* _Task requirements_:
Give every entry below again, exactly as written, and skip the images.

===== Data supplied

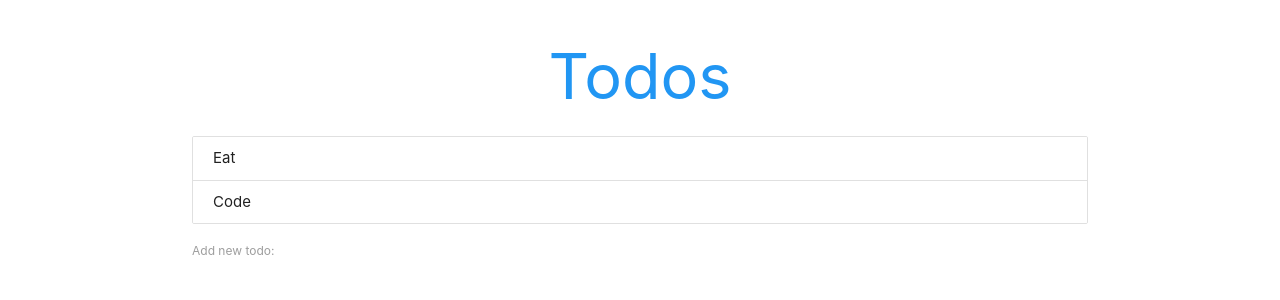
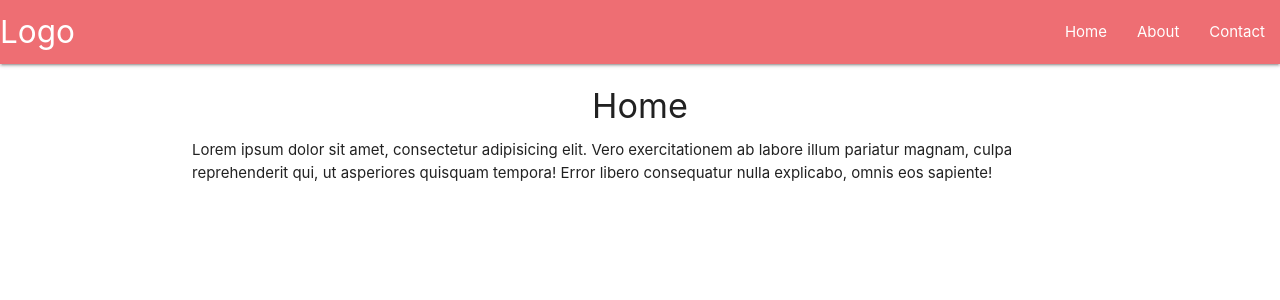
Before and after one commit to einnar82/react-redux-review, a React (Create React App) app: page / in a window 1280 px wide. Shown: the top 300 px of the page. Built offline with nearby package versions, Linux system fonts and the light colour scheme.

Commit message:
Added react router

```diff
--- a/package.json
+++ b/package.json
@@ -8,6 +8,7 @@
     "@testing-library/user-event": "^7.1.2",
     "react": "^16.13.0",
     "react-dom": "^16.13.0",
+    "react-router-dom": "^5.1.2",
     "react-scripts": "3.4.0"
   },
   "scripts": {
--- a/public/index.html
+++ b/public/index.html
@@ -24,6 +24,7 @@
 
     <!-- Compiled and minified JavaScript -->
     <script src="https://cdnjs.cloudflare.com/ajax/libs/materialize/1.0.0/js/materialize.min.js"></script>
+
     <!--
       Notice the use of %PUBLIC_URL% in the tags above.
       It will be replaced with the URL of the `public` folder during the build.
--- a/src/App.js
+++ b/src/App.js
@@ -1,50 +1,26 @@
 import React from "react";
-import Todos from "./components/Todos";
-import AddTodo from "./components/AddTodo";
-
+import Navbar from "./components/Navbar";
+import { BrowserRouter as Router, Route, Switch } from "react-router-dom";
+import routes from "./routes";
 class App extends React.Component {
-  state = {
-    todos: [
-      {
-        id: 1,
-        name: "Eat"
-      },
-      {
-        id: 2,
-        name: "Code"
-      }
-    ]
-  };
-
-  deleteTodo = id => {
-    const todos = this.state.todos.filter(todo => todo.id !== id);
-    this.setState({
-      todos
-    });
-  };
-
-  addTodo = todo => {
-    const newTodo = Object.assign(
-      {},
-      {
-        ...todo,
-        id: this.state.todos.length + 1
-      }
-    );
-    const todos = [newTodo, ...this.state.todos];
-    this.setState({
-      todos
-    });
-  };
-
   render() {
-    const { todos } = this.state;
     return (
-      <div className="todo-app container">
-        <h1 className="center blue-text">Todos</h1>
-        <Todos todos={todos} deleteTodo={this.deleteTodo} />
-        <AddTodo addTodo={this.addTodo} />
-      </div>
+      <Router>
+        <div className="todo-app fluid">
+          <Navbar />
+          <Switch>
+            {routes.map((item, key) => {
+              return (
+                <Route
+                  exact={item.path === "/" ? true : false}
+                  path={item.path}
+                  component={item.component}
+                />
+              );
+            })}
+          </Switch>
+        </div>
+      </Router>
     );
   }
 }
--- /dev/null
+++ b/src/components/Navbar.js
@@ -0,0 +1,28 @@
+import React from "react";
+import { Link, NavLink, withRouter } from "react-router-dom";
+
+const Navbar = props => {
+  console.log(props);
+  return (
+    <nav>
+      <div className="nav-wrapper">
+        <a href="#" className="brand-logo">
+          Logo
+        </a>
+        <ul id="nav-mobile" className="right hide-on-med-and-down">
+          <li>
+            <NavLink to="/">Home</NavLink>
+          </li>
+          <li>
+            <NavLink to="/about">About</NavLink>
+          </li>
+          <li>
+            <NavLink to="/contact">Contact</NavLink>
+          </li>
+        </ul>
+      </div>
+    </nav>
+  );
+};
+
+export default withRouter(Navbar);
--- /dev/null
+++ b/src/pages/About.js
@@ -0,0 +1,16 @@
+import React from "react";
+
+const About = () => (
+  <div className="container">
+    <h4 className="center">About</h4>
+    <p>
+      {" "}
+      Lorem ipsum dolor sit amet, consectetur adipisicing elit. Vero
+      exercitationem ab labore illum pariatur magnam, culpa reprehenderit qui,
+      ut asperiores quisquam tempora! Error libero consequatur nulla explicabo,
+      omnis eos sapiente!
+    </p>
+  </div>
+);
+
+export default About;
--- /dev/null
+++ b/src/pages/Contact.js
@@ -0,0 +1,17 @@
+import React from "react";
+
+const Contact = props => {
+  return (
+    <div className="container">
+      <h4 className="center">Contact</h4>
+      <p>
+        Lorem ipsum dolor sit amet, consectetur adipisicing elit. Vero
+        exercitationem ab labore illum pariatur magnam, culpa reprehenderit qui,
+        ut asperiores quisquam tempora! Error libero consequatur nulla
+        explicabo, omnis eos sapiente!
+      </p>
+    </div>
+  );
+};
+
+export default Contact;
--- /dev/null
+++ b/src/pages/Home.js
@@ -0,0 +1,16 @@
+import React from "react";
+
+const Home = () => (
+  <div className="container">
+    <h4 className="center">Home</h4>
+    <p>
+      {" "}
+      Lorem ipsum dolor sit amet, consectetur adipisicing elit. Vero
+      exercitationem ab labore illum pariatur magnam, culpa reprehenderit qui,
+      ut asperiores quisquam tempora! Error libero consequatur nulla explicabo,
+      omnis eos sapiente!
+    </p>
+  </div>
+);
+
+export default Home;
--- /dev/null
+++ b/src/routes.js
@@ -0,0 +1,20 @@
+import Home from "./pages/Home";
+import About from "./pages/About";
+import Contact from "./pages/Contact";
+
+const routes = [
+  {
+    component: Home,
+    path: "/"
+  },
+  {
+    component: About,
+    path: "/about"
+  },
+  {
+    component: Contact,
+    path: "/contact"
+  }
+];
+
+export default routes;
```
Also changed, not shown: 1 other file (tests, documents, lock files or other folders).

==========

* _Solution for this exercise_:
Before and after one commit to einnar82/react-redux-review, a React (Create React App) app: page / in a window 1280 px wide. Shown: the top 300 px of the page. Built offline with nearby package versions, Linux system fonts and the light colour scheme.

Commit message:
Added react router

```diff
--- a/package.json
+++ b/package.json
@@ -8,6 +8,7 @@
     "@testing-library/user-event": "^7.1.2",
     "react": "^16.13.0",
     "react-dom": "^16.13.0",
+    "react-router-dom": "^5.1.2",
     "react-scripts": "3.4.0"
   },
   "scripts": {
--- a/public/index.html
+++ b/public/index.html
@@ -24,6 +24,7 @@
 
     <!-- Compiled and minified JavaScript -->
     <script src="https://cdnjs.cloudflare.com/ajax/libs/materialize/1.0.0/js/materialize.min.js"></script>
+
     <!--
       Notice the use of %PUBLIC_URL% in the tags above.
       It will be replaced with the URL of the `public` folder during the build.
--- a/src/App.js
+++ b/src/App.js
@@ -1,50 +1,26 @@
 import React from "react";
-import Todos from "./components/Todos";
-import AddTodo from "./components/AddTodo";
-
+import Navbar from "./components/Navbar";
+import { BrowserRouter as Router, Route, Switch } from "react-router-dom";
+import routes from "./routes";
 class App extends React.Component {
-  state = {
-    todos: [
-      {
-        id: 1,
-        name: "Eat"
-      },
-      {
-        id: 2,
-        name: "Code"
-      }
-    ]
-  };
-
-  deleteTodo = id => {
-    const todos = this.state.todos.filter(todo => todo.id !== id);
-    this.setState({
-      todos
-    });
-  };
-
-  addTodo = todo => {
-    const newTodo = Object.assign(
-      {},
-      {
-        ...todo,
-        id: this.state.todos.length + 1
-      }
-    );
-    const todos = [newTodo, ...this.state.todos];
-    this.setState({
-      todos
-    });
-  };
-
   render() {
-    const { todos } = this.state;
     return (
-      <div className="todo-app container">
-        <h1 className="center blue-text">Todos</h1>
-        <Todos todos={todos} deleteTodo={this.deleteTodo} />
-        <AddTodo addTodo={this.addTodo} />
-      </div>
+      <Router>
+        <div className="todo-app fluid">
+          <Navbar />
+          <Switch>
+            {routes.map((item, key) => {
+              return (
+                <Route
+                  exact={item.path === "/" ? true : false}
+                  path={item.path}
+                  component={item.component}
+                />
+              );
+            })}
+          </Switch>
+        </div>
+      </Router>
     );
   }
 }
--- /dev/null
+++ b/src/components/Navbar.js
@@ -0,0 +1,28 @@
+import React from "react";
+import { Link, NavLink, withRouter } from "react-router-dom";
+
+const Navbar = props => {
+  console.log(props);
+  return (
+    <nav>
+      <div className="nav-wrapper">
+        <a href="#" className="brand-logo">
+          Logo
+        </a>
+        <ul id="nav-mobile" className="right hide-on-med-and-down">
+          <li>
+            <NavLink to="/">Home</NavLink>
+          </li>
+          <li>
+            <NavLink to="/about">About</NavLink>
+          </li>
+          <li>
+            <NavLink to="/contact">Contact</NavLink>
+          </li>
+        </ul>
+      </div>
+    </nav>
+  );
+};
+
+export default withRouter(Navbar);
--- /dev/null
+++ b/src/pages/About.js
@@ -0,0 +1,16 @@
+import React from "react";
+
+const About = () => (
+  <div className="container">
+    <h4 className="center">About</h4>
+    <p>
+      {" "}
+      Lorem ipsum dolor sit amet, consectetur adipisicing elit. Vero
+      exercitationem ab labore illum pariatur magnam, culpa reprehenderit qui,
+      ut asperiores quisquam tempora! Error libero consequatur nulla explicabo,
+      omnis eos sapiente!
+    </p>
+  </div>
+);
+
+export default About;
--- /dev/null
+++ b/src/pages/Contact.js
@@ -0,0 +1,17 @@
+import React from "react";
+
+const Contact = props => {
+  return (
+    <div className="container">
+      <h4 className="center">Contact</h4>
+      <p>
+        Lorem ipsum dolor sit amet, consectetur adipisicing elit. Vero
+        exercitationem ab labore illum pariatur magnam, culpa reprehenderit qui,
+        ut asperiores quisquam tempora! Error libero consequatur nulla
+        explicabo, omnis eos sapiente!
+      </p>
+    </div>
+  );
+};
+
+export default Contact;
--- /dev/null
+++ b/src/pages/Home.js
@@ -0,0 +1,16 @@
+import React from "react";
+
+const Home = () => (
+  <div className="container">
+    <h4 className="center">Home</h4>
+    <p>
+      {" "}
+      Lorem ipsum dolor sit amet, consectetur adipisicing elit. Vero
+      exercitationem ab labore illum pariatur magnam, culpa reprehenderit qui,
+      ut asperiores quisquam tempora! Error libero consequatur nulla explicabo,
+      omnis eos sapiente!
+    </p>
+  </div>
+);
+
+export default Home;
--- /dev/null
+++ b/src/routes.js
@@ -0,0 +1,20 @@
+import Home from "./pages/Home";
+import About from "./pages/About";
+import Contact from "./pages/Contact";
+
+const routes = [
+  {
+    component: Home,
+    path: "/"
+  },
+  {
+    component: About,
+    path: "/about"
+  },
+  {
+    component: Contact,
+    path: "/contact"
+  }
+];
+
+export default routes;
```
Also changed, not shown: 1 other file (tests, documents, lock files or other folders).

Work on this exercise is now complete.